TASK DESCRIPTION = Collect the lines of the entries where "based" shows up.

(Web document revisions)
▬▬▬

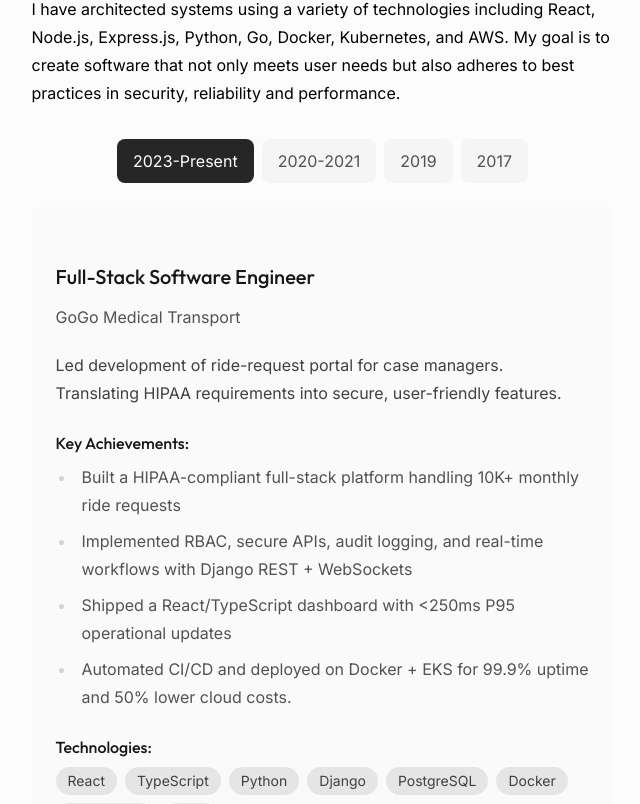
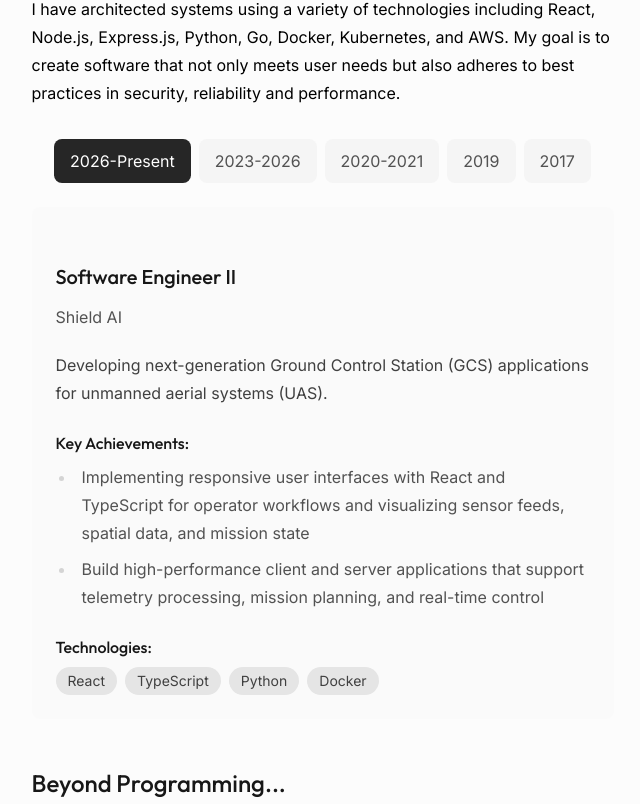
Before and after one commit to mupps/personal-website, a Next.js app: page /about in a window 1280 px wide. Shown: the part 1070-1874 px from the top of the page, without its empty margins (310-950 px from the left). Built offline with nearby package versions, Linux system fonts and the light colour scheme.

Commit message:
updated work experience

```diff
--- a/app/about/page.tsx
+++ b/app/about/page.tsx
@@ -26,7 +26,7 @@ export default function AboutPage() {
         <h1 className="text-3xl font-bold mb-4">About Me</h1>
         <div className="prose prose-neutral dark:prose-invert max-w-none">
           <p className="text-lg mb-6">
-            Hi there! I'm {metaData.name}, better known as Armaan, a passionate technologist and tinkerer based in California.
+            Hi there! I'm {metaData.name}, better known as Armaan, a passionate technologist and tinkerer from southern California.
           </p>
           <p className="text-lg mb-6">
             I specialize in building modern full-stack web applications, with a focus on developing secure and reliable distributed systems.
--- a/app/about/work-data.tsx
+++ b/app/about/work-data.tsx
@@ -9,9 +9,20 @@ export interface WorkExperience {
 
 export const workExperiences: WorkExperience[] = [
   {
-    title: "Full-Stack Software Engineer",
+    title: "Software Engineer II",
+    company: "Shield AI",
+    period: "2026-Present",
+    description: "Developing next-generation Ground Control Station (GCS) applications for unmanned aerial systems (UAS).",
+    achievements: [
+      "Implementing responsive user interfaces with React and TypeScript for operator workflows and visualizing sensor feeds, spatial data, and mission state",
+      "Build high-performance client and server applications that support telemetry processing, mission planning, and real-time control",
+    ],
+    technologies: ["React", "TypeScript", "Python", "Docker"]
+  },
+  {
+    title: "Software Engineer",
     company: "GoGo Medical Transport",
-    period: "2023-Present",
+    period: "2023-2026",
     description: "Led development of ride-request portal for case managers. Translating HIPAA requirements into secure, user-friendly features.",
     achievements: [
       "Built a HIPAA-compliant full-stack platform handling 10K+ monthly ride requests",
--- a/app/page.tsx
+++ b/app/page.tsx
@@ -14,7 +14,7 @@ export default function Page() {
               <Typewriter text="Greetings! I'm Armaan." speed={70} />
             </h1>
             <p className="text-lg text-neutral-600 dark:text-neutral-400 leading-relaxed">
-              I'm a software engineer based in Los Angeles, California! I specialize in building full-stack web applications, with a focus on turning ideas into production-grade systems.
+              I'm a software engineer currently based in Frisco, Texas! I specialize in building full-stack web applications, with a focus on turning ideas into production-grade systems.
             </p>
           </div>
           <a href={socialLinks.linkedin} target="_blank" className="shrink-0 transition-transform hover:scale-105 duration-300">
```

▬▬▬

RESPONSE AREA =
-            Hi there! I'm {metaData.name}, better known as Armaan, a passionate technologist and tinkerer based in California.
-              I'm a software engineer based in Los Angeles, California! I specialize in building full-stack web applications, with a focus on turning ideas into production-grade systems.
+              I'm a software engineer currently based in Frisco, Texas! I specialize in building full-stack web applications, with a focus on turning ideas into production-grade systems.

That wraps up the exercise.